Conceptualizing global order in an era of remote warfare

Paul Lushenko, Srinjoy Bose, William Maley

    Research output: Chapter in Book/Report/Conference proceedingChapter


    The literature on drone warfare has evolved from understanding the proliferation of drones to measuring their effectiveness to studying their normative impacts. The extant scholarship largely fails to address the implications of drone warfare for global order, which is the pattern of relations among states that helps achieve basic social goals such as security, stability, and prosperity. This chapter helps fill this gap by contributing to a new wave of literature. We adopt the “English School” of International Relations Theory to argue that drone warfare imposes contradictions on the structural and normative pillars of global order. These consist of the hierarchical structure of international society and diffusion of military capabilities, as well as the sovereign equality of states and laws of war. We present a typology of contradictions imposed by drone warfare within and across these axes that threaten the legitimacy of global order. We conclude by outlining the broad structure of the book and offering an overview of the various chapters that explore the complex—and sometimes surprising—impacts of drone warfare on global order.
    Original languageEnglish
    Title of host publicationDrones and Global Order: Implications of Remote Warfare for International Society
    Editors Paul Lushenko, Srinjoy Bose, William Maley
    Place of PublicationUK
    ISBN (Print)9780367689223
    Publication statusPublished - 2022

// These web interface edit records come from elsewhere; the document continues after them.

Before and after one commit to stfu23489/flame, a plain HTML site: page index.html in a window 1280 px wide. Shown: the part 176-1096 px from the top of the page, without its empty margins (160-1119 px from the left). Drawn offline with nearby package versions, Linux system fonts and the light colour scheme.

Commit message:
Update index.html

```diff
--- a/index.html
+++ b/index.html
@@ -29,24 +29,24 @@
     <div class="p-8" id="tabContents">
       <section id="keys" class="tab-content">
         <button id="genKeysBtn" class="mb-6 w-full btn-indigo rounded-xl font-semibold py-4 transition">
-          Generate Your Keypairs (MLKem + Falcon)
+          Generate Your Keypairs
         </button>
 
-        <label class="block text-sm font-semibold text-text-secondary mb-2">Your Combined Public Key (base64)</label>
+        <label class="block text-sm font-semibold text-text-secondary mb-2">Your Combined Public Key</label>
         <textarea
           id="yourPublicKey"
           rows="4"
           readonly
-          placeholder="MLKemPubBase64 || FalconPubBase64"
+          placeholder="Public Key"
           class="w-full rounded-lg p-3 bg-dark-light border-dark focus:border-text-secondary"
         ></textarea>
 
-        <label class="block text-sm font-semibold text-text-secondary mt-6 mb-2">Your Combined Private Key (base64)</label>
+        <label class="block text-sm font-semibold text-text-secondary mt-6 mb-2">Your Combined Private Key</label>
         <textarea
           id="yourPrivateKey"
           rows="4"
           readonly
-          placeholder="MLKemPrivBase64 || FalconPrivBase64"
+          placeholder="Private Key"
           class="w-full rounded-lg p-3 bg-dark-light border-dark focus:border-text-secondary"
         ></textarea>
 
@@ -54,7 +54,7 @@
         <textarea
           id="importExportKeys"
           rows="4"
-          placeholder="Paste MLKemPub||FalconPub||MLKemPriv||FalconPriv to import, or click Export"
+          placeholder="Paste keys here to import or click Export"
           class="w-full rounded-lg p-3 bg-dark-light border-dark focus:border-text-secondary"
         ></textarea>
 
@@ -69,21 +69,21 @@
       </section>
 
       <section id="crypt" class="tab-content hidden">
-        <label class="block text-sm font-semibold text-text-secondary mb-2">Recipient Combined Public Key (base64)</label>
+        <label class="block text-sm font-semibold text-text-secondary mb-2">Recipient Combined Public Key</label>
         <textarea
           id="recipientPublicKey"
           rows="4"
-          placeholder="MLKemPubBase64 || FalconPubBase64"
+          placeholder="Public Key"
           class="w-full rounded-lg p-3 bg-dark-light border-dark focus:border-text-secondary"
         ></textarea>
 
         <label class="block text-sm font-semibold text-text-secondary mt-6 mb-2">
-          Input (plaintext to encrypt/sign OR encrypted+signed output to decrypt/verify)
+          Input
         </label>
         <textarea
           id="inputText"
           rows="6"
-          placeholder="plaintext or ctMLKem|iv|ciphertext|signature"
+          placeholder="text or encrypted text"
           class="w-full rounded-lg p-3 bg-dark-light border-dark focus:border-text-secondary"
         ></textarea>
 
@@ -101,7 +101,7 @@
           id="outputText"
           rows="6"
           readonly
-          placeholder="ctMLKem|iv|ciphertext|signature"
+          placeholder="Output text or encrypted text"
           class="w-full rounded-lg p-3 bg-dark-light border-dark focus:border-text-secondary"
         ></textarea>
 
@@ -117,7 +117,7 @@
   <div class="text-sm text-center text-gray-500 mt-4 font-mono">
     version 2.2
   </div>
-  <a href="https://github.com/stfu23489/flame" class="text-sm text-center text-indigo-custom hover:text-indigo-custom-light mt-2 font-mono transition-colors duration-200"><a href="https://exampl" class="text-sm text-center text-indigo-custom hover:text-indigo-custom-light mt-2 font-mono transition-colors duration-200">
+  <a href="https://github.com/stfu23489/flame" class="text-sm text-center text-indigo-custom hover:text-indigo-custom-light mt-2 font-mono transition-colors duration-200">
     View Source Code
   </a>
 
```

    Dive into the research topics of 'Conceptualizing global order in an era of remote warfare'. Together they form a unique fingerprint.

    Cite this